-- REQUIRED WORK --
Copy the records below exactly, leaving out every picture.

Excerpts from a dataset
[Start of section]

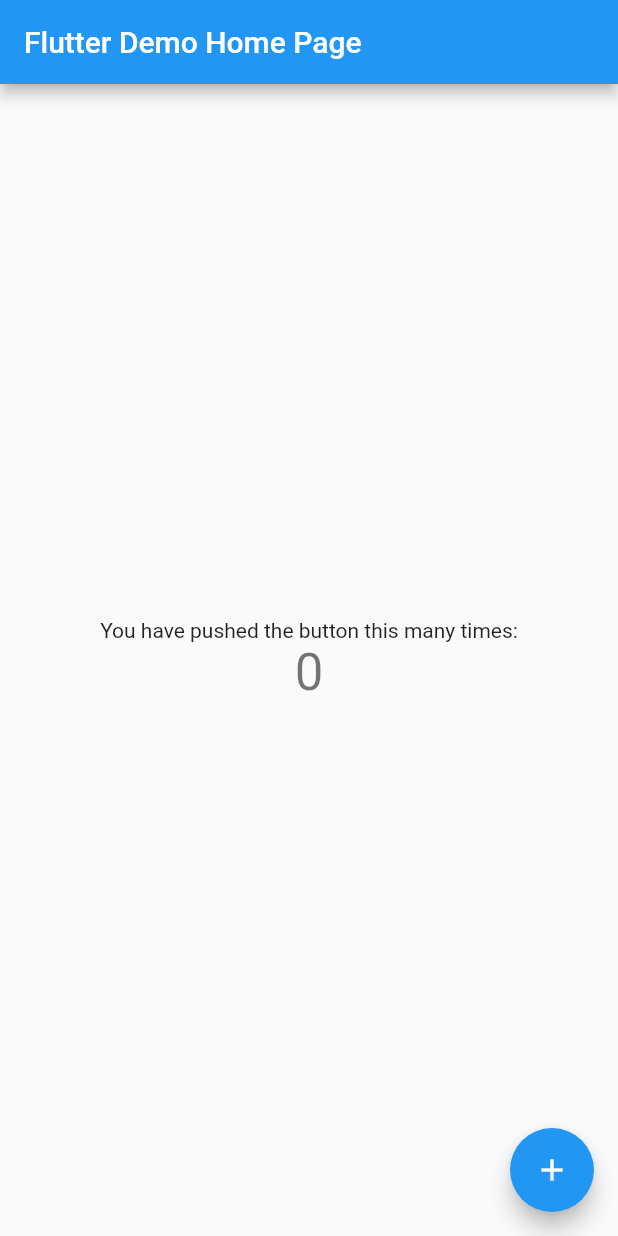
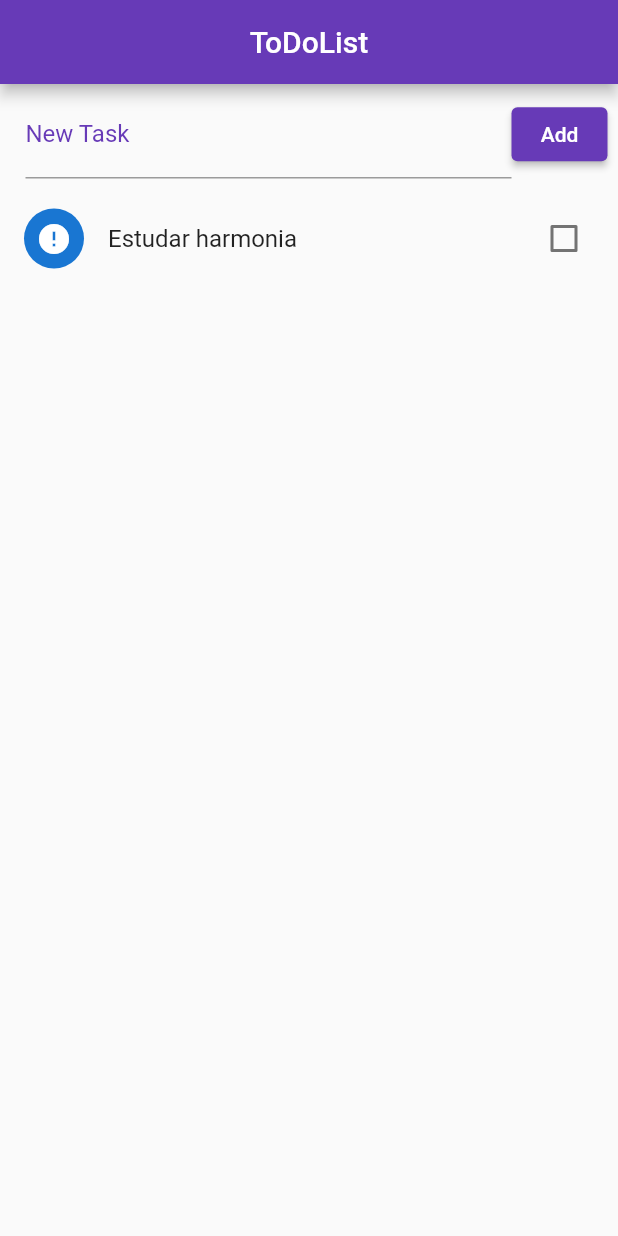
Before and after one commit to andrelake/to_do_list_app, a Flutter app: the screen it shows after launch, on a phone screen of 412 x 824 dp. Run offline on Flutter 3.47's test engine with Material 2 defaults, Android fonts, the phone set to English and light mode, and no system bars.

Commit message:
Textfield, button and List

```diff
--- a/lib/main.dart
+++ b/lib/main.dart
@@ -1,113 +1,9 @@
 import 'package:flutter/material.dart';
 
+import 'pages/home.page.dart';
+
 void main() {
-  runApp(MyApp());
+  runApp(MaterialApp(
+    home: HomePage(),
+  ));
 }
-
-class MyApp extends StatelessWidget {
-  // This widget is the root of your application.
-  @override
-  Widget build(BuildContext context) {
-    return MaterialApp(
-      title: 'Flutter Demo',
-      theme: ThemeData(
-        // This is the theme of your application.
-        //
-        // Try running your application with "flutter run". You'll see the
-        // application has a blue toolbar. Then, without quitting the app, try
-        // changing the primarySwatch below to Colors.green and then invoke
-        // "hot reload" (press "r" in the console where you ran "flutter run",
-        // or simply save your changes to "hot reload" in a Flutter IDE).
-        // Notice that the counter didn't reset back to zero; the application
-        // is not restarted.
-        primarySwatch: Colors.blue,
-      ),
-      home: MyHomePage(title: 'Flutter Demo Home Page'),
-    );
-  }
-}
-
-class MyHomePage extends StatefulWidget {
-  MyHomePage({Key? key, required this.title}) : super(key: key);
-
-  // This widget is the home page of your application. It is stateful, meaning
-  // that it has a State object (defined below) that contains fields that affect
-  // how it looks.
-
-  // This class is the configuration for the state. It holds the values (in this
-  // case the title) provided by the parent (in this case the App widget) and
-  // used by the build method of the State. Fields in a Widget subclass are
-  // always marked "final".
-
-  final String title;
-
-  @override
-  _MyHomePageState createState() => _MyHomePageState();
-}
-
-class _MyHomePageState extends State<MyHomePage> {
-  int _counter = 0;
-
-  void _incrementCounter() {
-    setState(() {
-      // This call to setState tells the Flutter framework that something has
-      // changed in this State, which causes it to rerun the build method below
-      // so that the display can reflect the updated values. If we changed
-      // _counter without calling setState(), then the build method would not be
-      // called again, and so nothing would appear to happen.
-      _counter++;
-    });
-  }
-
-  @override
-  Widget build(BuildContext context) {
-    // This method is rerun every time setState is called, for instance as done
-    // by the _incrementCounter method above.
-    //
-    // The Flutter framework has been optimized to make rerunning build methods
-    // fast, so that you can just rebuild anything that needs updating rather
-    // than having to individually change instances of widgets.
-    return Scaffold(
-      appBar: AppBar(
-        // Here we take the value from the MyHomePage object that was created by
-        // the App.build method, and use it to set our appbar title.
-        title: Text(widget.title),
-      ),
-      body: Center(
-        // Center is a layout widget. It takes a single child and positions it
-        // in the middle of the parent.
-        child: Column(
-          // Column is also a layout widget. It takes a list of children and
-          // arranges them vertically. By default, it sizes itself to fit its
-          // children horizontally, and tries to be as tall as its parent.
-          //
-          // Invoke "debug painting" (press "p" in the console, choose the
-          // "Toggle Debug Paint" action from the Flutter Inspector in Android
-          // Studio, or the "Toggle Debug Paint" command in Visual Studio Code)
-          // to see the wireframe for each widget.
-          //
-          // Column has various properties to control how it sizes itself and
-          // how it positions its children. Here we use mainAxisAlignment to
-          // center the children vertically; the main axis here is the vertical
-          // axis because Columns are vertical (the cross axis would be
-          // horizontal).
-          mainAxisAlignment: MainAxisAlignment.center,
-          children: <Widget>[
-            Text(
-              'You have pushed the button this many times:',
-            ),
-            Text(
-              '$_counter',
-              style: Theme.of(context).textTheme.headline4,
-            ),
-          ],
-        ),
-      ),
-      floatingActionButton: FloatingActionButton(
-        onPressed: _incrementCounter,
-        tooltip: 'Increment',
-        child: Icon(Icons.add),
-      ), // This trailing comma makes auto-formatting nicer for build methods.
-    );
-  }
-}
--- /dev/null
+++ b/lib/pages/home.page.dart
@@ -0,0 +1,114 @@
+import 'dart:convert';
+
+import 'package:flutter/material.dart';
+
+import 'dart:io';
+import 'package:path_provider/path_provider.dart';
+
+class HomePage extends StatefulWidget {
+  const HomePage({Key? key}) : super(key: key);
+
+  @override
+  _HomePageState createState() => _HomePageState();
+}
+
+class _HomePageState extends State<HomePage> {
+  final _toDoController = TextEditingController();
+
+  List _toDoList = [
+    {'title': 'Estudar harmonia', 'done': false}
+  ];
+
+  void _addToList() {
+    setState(() {
+      Map<String, dynamic> newTask = Map();
+
+      newTask['title'] = _toDoController.text;
+      _toDoController.text = '';
+
+      newTask['done'] = false;
+
+      _toDoList.add(newTask);
+    });
+  }
+
+  Future<File> _getFile() async {
+    final directory = await getApplicationDocumentsDirectory();
+
+    return File('$directory.path/data.json');
+  }
+
+  Future<File> _saveData() async {
+    String data = json.encode(_toDoList);
+    final file = await _getFile();
+
+    return file.writeAsString(data);
+  }
+
+  Future<String> _readData() async {
+    try {
+      final file = await _getFile();
+
+      return file.readAsString();
+    } catch (e) {
+      throw Exception('Error reading data');
+    }
+  }
+
+  @override
+  Widget build(BuildContext context) {
+    return Scaffold(
+      appBar: AppBar(
+        title: Text('ToDoList'),
+        backgroundColor: Colors.deepPurple,
+        centerTitle: true,
+      ),
+      body: Column(
+        children: [
+          Container(
+            padding: EdgeInsets.fromLTRB(17, 4, 7, 4),
+            child: Row(
+              children: [
+                Expanded(
+                  child: TextField(
+                    controller: _toDoController,
+                    decoration: InputDecoration(
+                      labelText: 'New Task',
+                      labelStyle: TextStyle(color: Colors.deepPurple),
+                    ),
+                  ),
+                ),
+                ElevatedButton(
+                    onPressed: () => _addToList(),
+                    child: Text('Add'),
+                    style: ElevatedButton.styleFrom(primary: Colors.deepPurple))
+              ],
+            ),
+          ),
+          Expanded(
+            child: ListView.builder(
+              padding: EdgeInsets.only(top: 8),
+              itemCount: _toDoList.length,
+              itemBuilder: (context, index) {
+                return CheckboxListTile(
+                  title: Text(_toDoList[index]['title']),
+                  value: _toDoList[index]['done'],
+                  secondary: CircleAvatar(
+                    child: Icon(
+                        _toDoList[index]['done'] ? Icons.check : Icons.error),
+                  ),
+                  onChanged: (bool? value) {
+                    setState(() {
+                      _toDoList[index]['done'] = value;
+                      print(_toDoList[index]['done']);
+                    });;
+                  },
+                );
+              },
+            ),
+          ),
+        ],
+      ),
+    );
+  }
+}
--- a/pubspec.yaml
+++ b/pubspec.yaml
@@ -28,6 +28,7 @@
   # The following adds the Cupertino Icons font to your application.
   # Use with the CupertinoIcons class for iOS style icons.
   cupertino_icons: ^1.0.2
+  path_provider: ^2.0.0-nullsafety
 
 dev_dependencies:
   flutter_test:
```
Also changed, not shown: pubspec.lock, 1 other file.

[End of section]

-- WRITTEN RESPONSE --
Before and after one commit to andrelake/to_do_list_app, a Flutter app: the screen it shows after launch, on a phone screen of 412 x 824 dp. Run offline on Flutter 3.47's test engine with Material 2 defaults, Android fonts, the phone set to English and light mode, and no system bars.

Commit message:
Textfield, button and List

```diff
--- a/lib/main.dart
+++ b/lib/main.dart
@@ -1,113 +1,9 @@
 import 'package:flutter/material.dart';
 
+import 'pages/home.page.dart';
+
 void main() {
-  runApp(MyApp());
+  runApp(MaterialApp(
+    home: HomePage(),
+  ));
 }
-
-class MyApp extends StatelessWidget {
-  // This widget is the root of your application.
-  @override
-  Widget build(BuildContext context) {
-    return MaterialApp(
-      title: 'Flutter Demo',
-      theme: ThemeData(
-        // This is the theme of your application.
-        //
-        // Try running your application with "flutter run". You'll see the
-        // application has a blue toolbar. Then, without quitting the app, try
-        // changing the primarySwatch below to Colors.green and then invoke
-        // "hot reload" (press "r" in the console where you ran "flutter run",
-        // or simply save your changes to "hot reload" in a Flutter IDE).
-        // Notice that the counter didn't reset back to zero; the application
-        // is not restarted.
-        primarySwatch: Colors.blue,
-      ),
-      home: MyHomePage(title: 'Flutter Demo Home Page'),
-    );
-  }
-}
-
-class MyHomePage extends StatefulWidget {
-  MyHomePage({Key? key, required this.title}) : super(key: key);
-
-  // This widget is the home page of your application. It is stateful, meaning
-  // that it has a State object (defined below) that contains fields that affect
-  // how it looks.
-
-  // This class is the configuration for the state. It holds the values (in this
-  // case the title) provided by the parent (in this case the App widget) and
-  // used by the build method of the State. Fields in a Widget subclass are
-  // always marked "final".
-
-  final String title;
-
-  @override
-  _MyHomePageState createState() => _MyHomePageState();
-}
-
-class _MyHomePageState extends State<MyHomePage> {
-  int _counter = 0;
-
-  void _incrementCounter() {
-    setState(() {
-      // This call to setState tells the Flutter framework that something has
-      // changed in this State, which causes it to rerun the build method below
-      // so that the display can reflect the updated values. If we changed
-      // _counter without calling setState(), then the build method would not be
-      // called again, and so nothing would appear to happen.
-      _counter++;
-    });
-  }
-
-  @override
-  Widget build(BuildContext context) {
-    // This method is rerun every time setState is called, for instance as done
-    // by the _incrementCounter method above.
-    //
-    // The Flutter framework has been optimized to make rerunning build methods
-    // fast, so that you can just rebuild anything that needs updating rather
-    // than having to individually change instances of widgets.
-    return Scaffold(
-      appBar: AppBar(
-        // Here we take the value from the MyHomePage object that was created by
-        // the App.build method, and use it to set our appbar title.
-        title: Text(widget.title),
-      ),
-      body: Center(
-        // Center is a layout widget. It takes a single child and positions it
-        // in the middle of the parent.
-        child: Column(
-          // Column is also a layout widget. It takes a list of children and
-          // arranges them vertically. By default, it sizes itself to fit its
-          // children horizontally, and tries to be as tall as its parent.
-          //
-          // Invoke "debug painting" (press "p" in the console, choose the
-          // "Toggle Debug Paint" action from the Flutter Inspector in Android
-          // Studio, or the "Toggle Debug Paint" command in Visual Studio Code)
-          // to see the wireframe for each widget.
-          //
-          // Column has various properties to control how it sizes itself and
-          // how it positions its children. Here we use mainAxisAlignment to
-          // center the children vertically; the main axis here is the vertical
-          // axis because Columns are vertical (the cross axis would be
-          // horizontal).
-          mainAxisAlignment: MainAxisAlignment.center,
-          children: <Widget>[
-            Text(
-              'You have pushed the button this many times:',
-            ),
-            Text(
-              '$_counter',
-              style: Theme.of(context).textTheme.headline4,
-            ),
-          ],
-        ),
-      ),
-      floatingActionButton: FloatingActionButton(
-        onPressed: _incrementCounter,
-        tooltip: 'Increment',
-        child: Icon(Icons.add),
-      ), // This trailing comma makes auto-formatting nicer for build methods.
-    );
-  }
-}
--- /dev/null
+++ b/lib/pages/home.page.dart
@@ -0,0 +1,114 @@
+import 'dart:convert';
+
+import 'package:flutter/material.dart';
+
+import 'dart:io';
+import 'package:path_provider/path_provider.dart';
+
+class HomePage extends StatefulWidget {
+  const HomePage({Key? key}) : super(key: key);
+
+  @override
+  _HomePageState createState() => _HomePageState();
+}
+
+class _HomePageState extends State<HomePage> {
+  final _toDoController = TextEditingController();
+
+  List _toDoList = [
+    {'title': 'Estudar harmonia', 'done': false}
+  ];
+
+  void _addToList() {
+    setState(() {
+      Map<String, dynamic> newTask = Map();
+
+      newTask['title'] = _toDoController.text;
+      _toDoController.text = '';
+
+      newTask['done'] = false;
+
+      _toDoList.add(newTask);
+    });
+  }
+
+  Future<File> _getFile() async {
+    final directory = await getApplicationDocumentsDirectory();
+
+    return File('$directory.path/data.json');
+  }
+
+  Future<File> _saveData() async {
+    String data = json.encode(_toDoList);
+    final file = await _getFile();
+
+    return file.writeAsString(data);
+  }
+
+  Future<String> _readData() async {
+    try {
+      final file = await _getFile();
+
+      return file.readAsString();
+    } catch (e) {
+      throw Exception('Error reading data');
+    }
+  }
+
+  @override
+  Widget build(BuildContext context) {
+    return Scaffold(
+      appBar: AppBar(
+        title: Text('ToDoList'),
+        backgroundColor: Colors.deepPurple,
+        centerTitle: true,
+      ),
+      body: Column(
+        children: [
+          Container(
+            padding: EdgeInsets.fromLTRB(17, 4, 7, 4),
+            child: Row(
+              children: [
+                Expanded(
+                  child: TextField(
+                    controller: _toDoController,
+                    decoration: InputDecoration(
+                      labelText: 'New Task',
+                      labelStyle: TextStyle(color: Colors.deepPurple),
+                    ),
+                  ),
+                ),
+                ElevatedButton(
+                    onPressed: () => _addToList(),
+                    child: Text('Add'),
+                    style: ElevatedButton.styleFrom(primary: Colors.deepPurple))
+              ],
+            ),
+          ),
+          Expanded(
+            child: ListView.builder(
+              padding: EdgeInsets.only(top: 8),
+              itemCount: _toDoList.length,
+              itemBuilder: (context, index) {
+                return CheckboxListTile(
+                  title: Text(_toDoList[index]['title']),
+                  value: _toDoList[index]['done'],
+                  secondary: CircleAvatar(
+                    child: Icon(
+                        _toDoList[index]['done'] ? Icons.check : Icons.error),
+                  ),
+                  onChanged: (bool? value) {
+                    setState(() {
+                      _toDoList[index]['done'] = value;
+                      print(_toDoList[index]['done']);
+                    });;
+                  },
+                );
+              },
+            ),
+          ),
+        ],
+      ),
+    );
+  }
+}
--- a/pubspec.yaml
+++ b/pubspec.yaml
@@ -28,6 +28,7 @@
   # The following adds the Cupertino Icons font to your application.
   # Use with the CupertinoIcons class for iOS style icons.
   cupertino_icons: ^1.0.2
+  path_provider: ^2.0.0-nullsafety
 
 dev_dependencies:
   flutter_test:
```
Also changed, not shown: pubspec.lock, 1 other file.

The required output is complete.